*Try it:* In the data below, find every line with the word "function" and copy it out.

*Records for processing:*
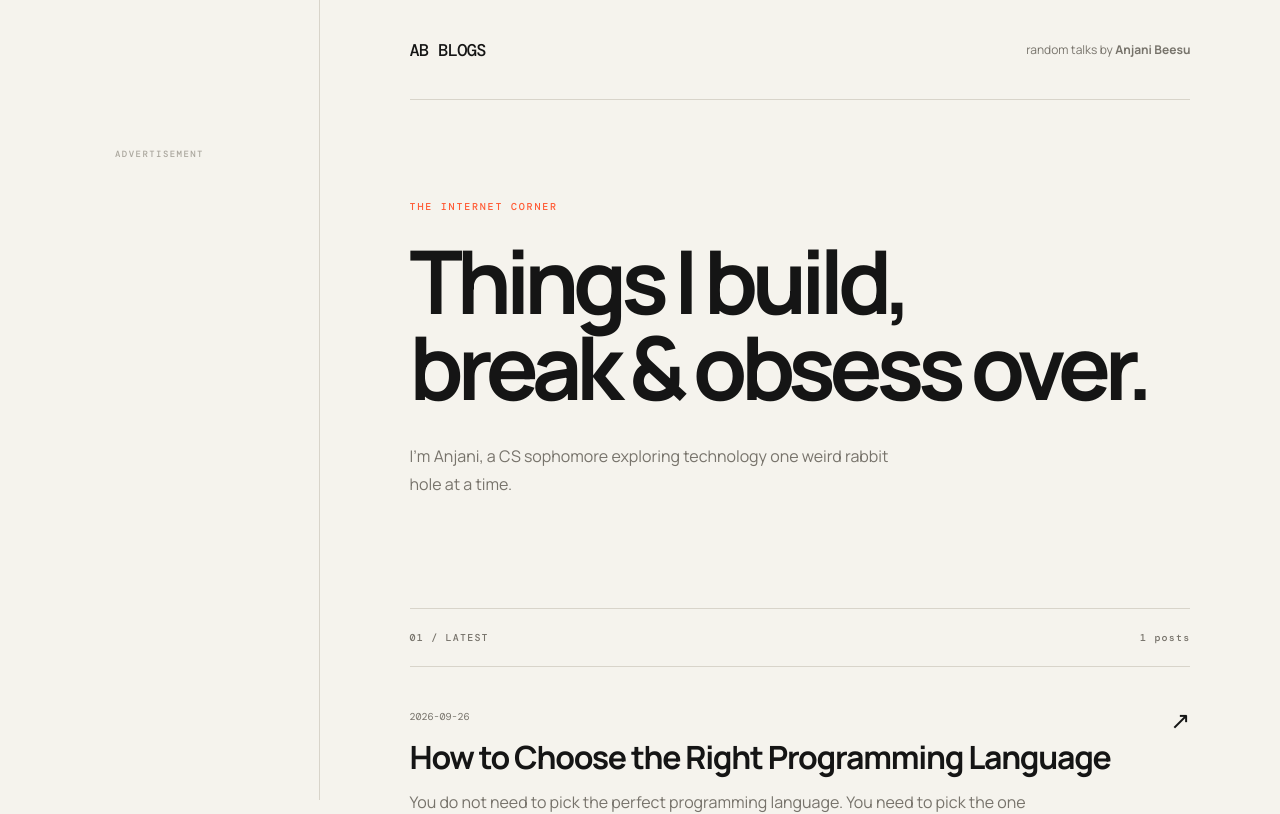
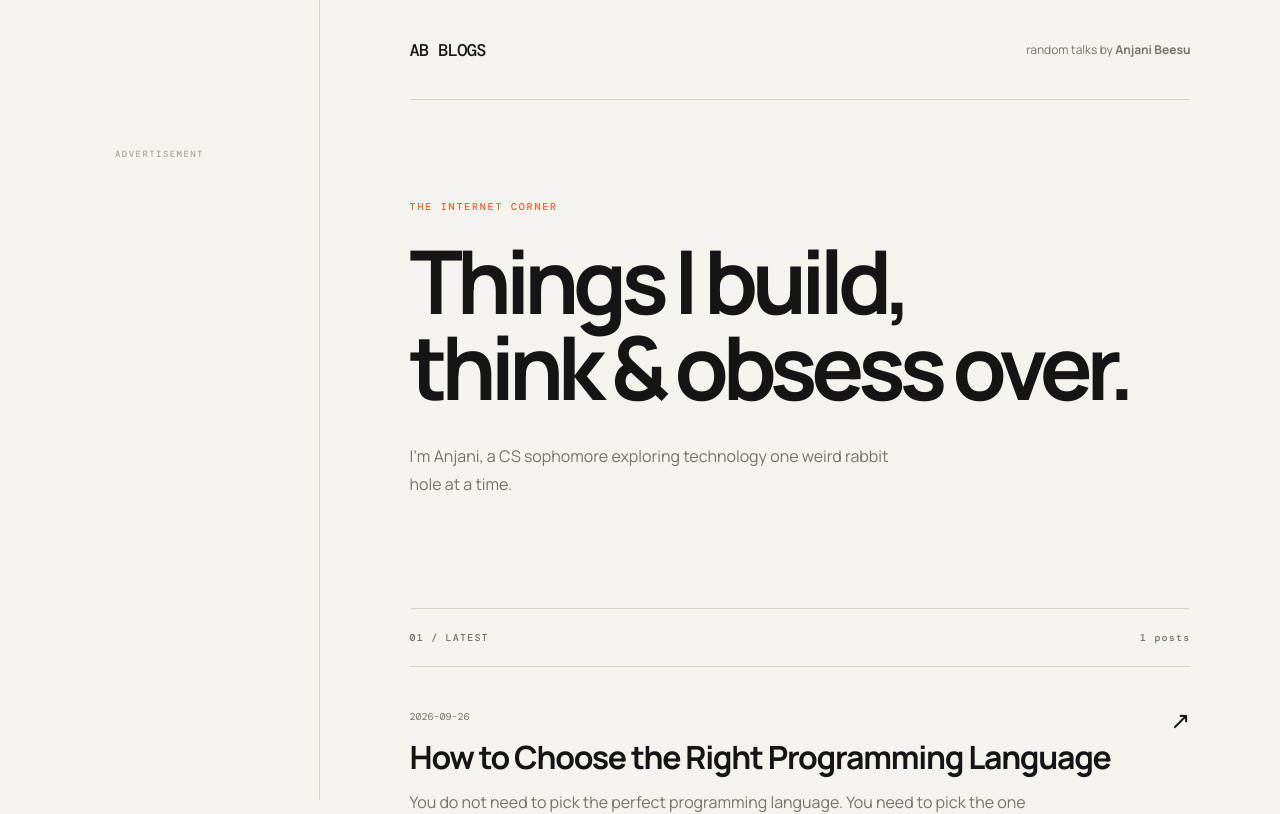
Before and after one commit to AnjaniBeesu/THE-AB-BLOGS, a Next.js app: page / in a window 1280 px wide. Shown: the top 814 px of the page. Built offline with nearby package versions, Linux system fonts and the light colour scheme.

Commit message:
Update landing page hero wording

```diff
--- a/app/page.tsx
+++ b/app/page.tsx
@@ -16,7 +16,7 @@ export default function Home() {
 
         <section className="hero">
           <p className="eyebrow">THE INTERNET CORNER</p>
-          <h1>Things I build,<br />break &amp; obsess over.</h1>
+          <h1>Things I build,<br />think &amp; obsess over.</h1>
           <p className="hero-copy">I&apos;m Anjani, a CS sophomore exploring technology one weird rabbit hole at a time.</p>
         </section>
 
```
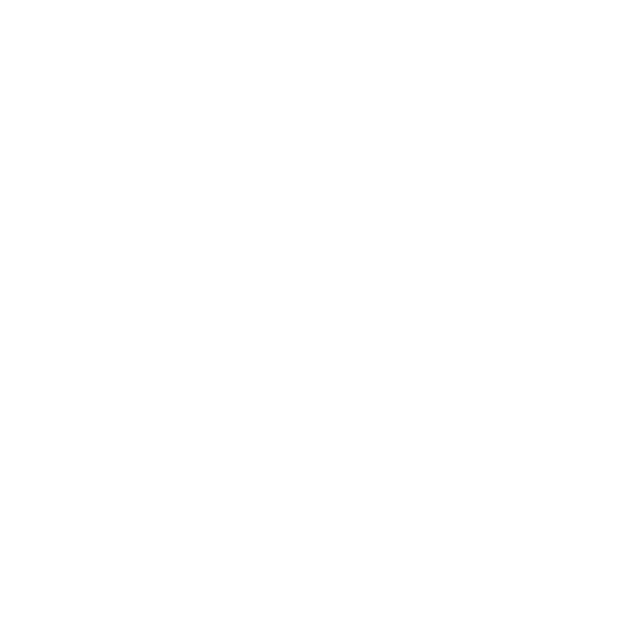
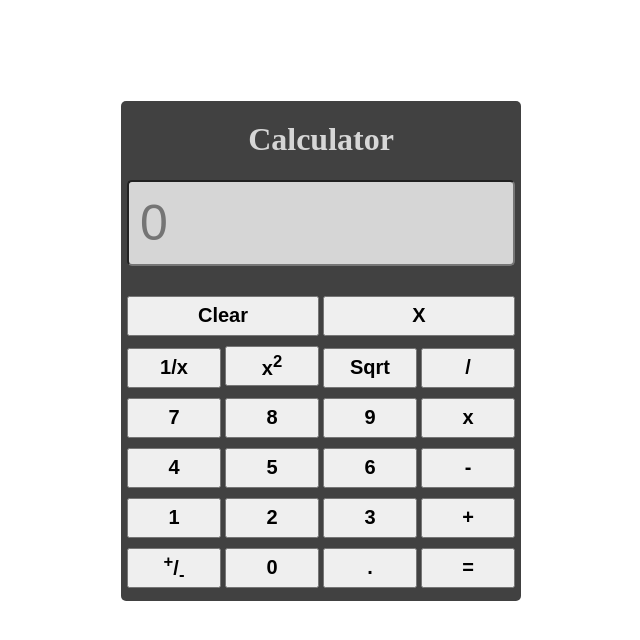
Before and after one commit to lvlFarrukh/JavaScript, a plain HTML site: page calculator/calculator.html in a window 1280 px wide. Shown: the whole page, without its empty margins (319-959 px from the left). Drawn offline with Linux system fonts and the light colour scheme.

Commit message:
Add files via upload

```diff
--- /dev/null
+++ b/calculator/cal_app.js
@@ -0,0 +1,50 @@
+var result = '';
+function getnum(text){
+    result += text;
+    // console.log(result);
+    document.getElementById('result').value = result;
+}
+
+function showResult() {
+    if (result == ''){
+        document.getElementById('result').value = '';
+    }
+    else if (eval(document.getElementById('result').value).toString().split('.').length == 2 && eval(document.getElementById('result').value).toString().split('.')[1].length > 2){
+        document.getElementById('result').value = eval(document.getElementById('result').value).toFixed(2);
+        result = eval(document.getElementById('result').value).toFixed(2);
+    }
+    else{
+        document.getElementById('result').value = eval(document.getElementById('result').value);
+        result = eval(document.getElementById('result').value);
+    }
+}
+
+function clearResult() {
+    result = '';
+    document.getElementById('result').value = '';
+}
+
+function clearOne() {
+    result = result.slice(0, result.length - 1);
+    document.getElementById('result').value = result;
+}
+
+function inverse() {
+    document.getElementById('result').value = (1/eval(result)).toFixed(2);
+    result = (1/eval(result)).toFixed(2);
+}
+
+function square() {
+    document.getElementById('result').value = (eval(result) * eval(result));
+    result = (eval(result) * eval(result));
+}
+
+function squareRoot() {
+    document.getElementById('result').value = (Math.sqrt(eval(result))).toFixed(2);
+    result = (Math.sqrt(eval(result))).toFixed(2);
+}
+
+function absolute() {
+    document.getElementById('result').value = Math.abs(eval(document.getElementById('result').value));
+    result = Math.abs(eval(result));
+}
--- /dev/null
+++ b/calculator/cal_style.css
@@ -0,0 +1,62 @@
+.main_div {
+    width: 400px;
+    height: 500px;
+    background-color: #060606c2;
+    margin: 8% auto;
+    border-radius: 5px;
+}
+
+.main_div > h1 {
+    text-align: center;
+    padding-top: 20px;
+    color: #d6d6d6;
+}
+
+.cal-input {
+    text-align: center;
+}
+
+.cal-input > input{
+    padding-left: 11px;
+    padding-right: 10px;
+    font-size: 50px;
+    width: 363px;
+    height: 80px;
+    border-radius: 5px;
+    background-color: #d6d6d6;
+    /* border-color: none; */
+}
+
+.cal-input > input:focus {
+    border-color: #d6d6d6;
+    outline-color: #d6d6d6;
+
+}
+
+.btns {
+    margin: 30px auto 0px;
+}
+
+.r1 {
+    text-align: center;
+}
+
+.r1 > button {
+    width: 48%;
+    height: 40px;
+    font-size: 20px;
+    font-weight: bolder;
+    /* margin: 0px 2px; */
+}
+
+.r2 {
+    margin: 10px auto;
+    text-align: center;
+}
+
+.r2 > button {
+    width: 23.5%;
+    height: 40px;
+    font-size: 20px;
+    font-weight: bolder;
+}
--- a/calculator/calculator.html
+++ b/calculator/calculator.html
@@ -3,9 +3,62 @@
 <head>
     <meta charset="UTF-8">
     <meta name="viewport" content="width=device-width, initial-scale=1.0">
-    <title>Document</title>
+    <link rel="stylesheet" href="cal_style.css">
+
+    <title>Calculator</title>
 </head>
 <body>
 
+    <div class="main_div">
+
+        <h1>Calculator</h1>
+        <div class="cal-input">
+            <input type="text" name="result" id="result" placeholder="0">
+        </div>
+
+        <div class="btns">
+            <div class="r1">
+                <button onclick="clearResult()">Clear</button>
+                <button onclick="clearOne()">X</button>
+            </div>
+
+            <div class="r2">
+                <button onclick="inverse()">1/x</button>
+                <button onclick="square()">x<sup>2</sup></button>
+                <button onclick="squareRoot()">Sqrt</button>
+                <button onclick="getnum('/')">/</button>
+            </div>
+
+            <div class="r2">
+                <button onclick="getnum('7')">7</button>
+                <button onclick="getnum('8')">8</button>
+                <button onclick="getnum('9')">9</button>
+                <button onclick="getnum('*')">x</button>
+            </div>
+
+            <div class="r2">
+                <button onclick="getnum('4')">4</button>
+                <button onclick="getnum('5')">5</button>
+                <button onclick="getnum('6')">6</button>
+                <button onclick="getnum('-')">-</button>
+            </div>
+
+            <div class="r2">
+                <button onclick="getnum('1')">1</button>
+                <button onclick="getnum('2')">2</button>
+                <button onclick="getnum('3')">3</button>
+                <button onclick="getnum('+')">+</button>
+            </div>
+
+            <div class="r2">
+                <button onclick="absolute()"><sup>+</sup>/<sub>-</sub></button>
+                <button onclick="getnum('0')">0</button>
+                <button onclick="getnum('.')">.</button>
+                <button onclick="showResult()">=</button>
+            </div>
+        </div>
+    </div>
+
 </body>
+<script src="cal_app.js"></script>
 </html>
```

*Reply:*
@@ -16,7 +16,7 @@ export default function Home() {
+function getnum(text){
+function showResult() {
+function clearResult() {
+function clearOne() {
+function inverse() {
+function square() {
+function squareRoot() {
+function absolute() {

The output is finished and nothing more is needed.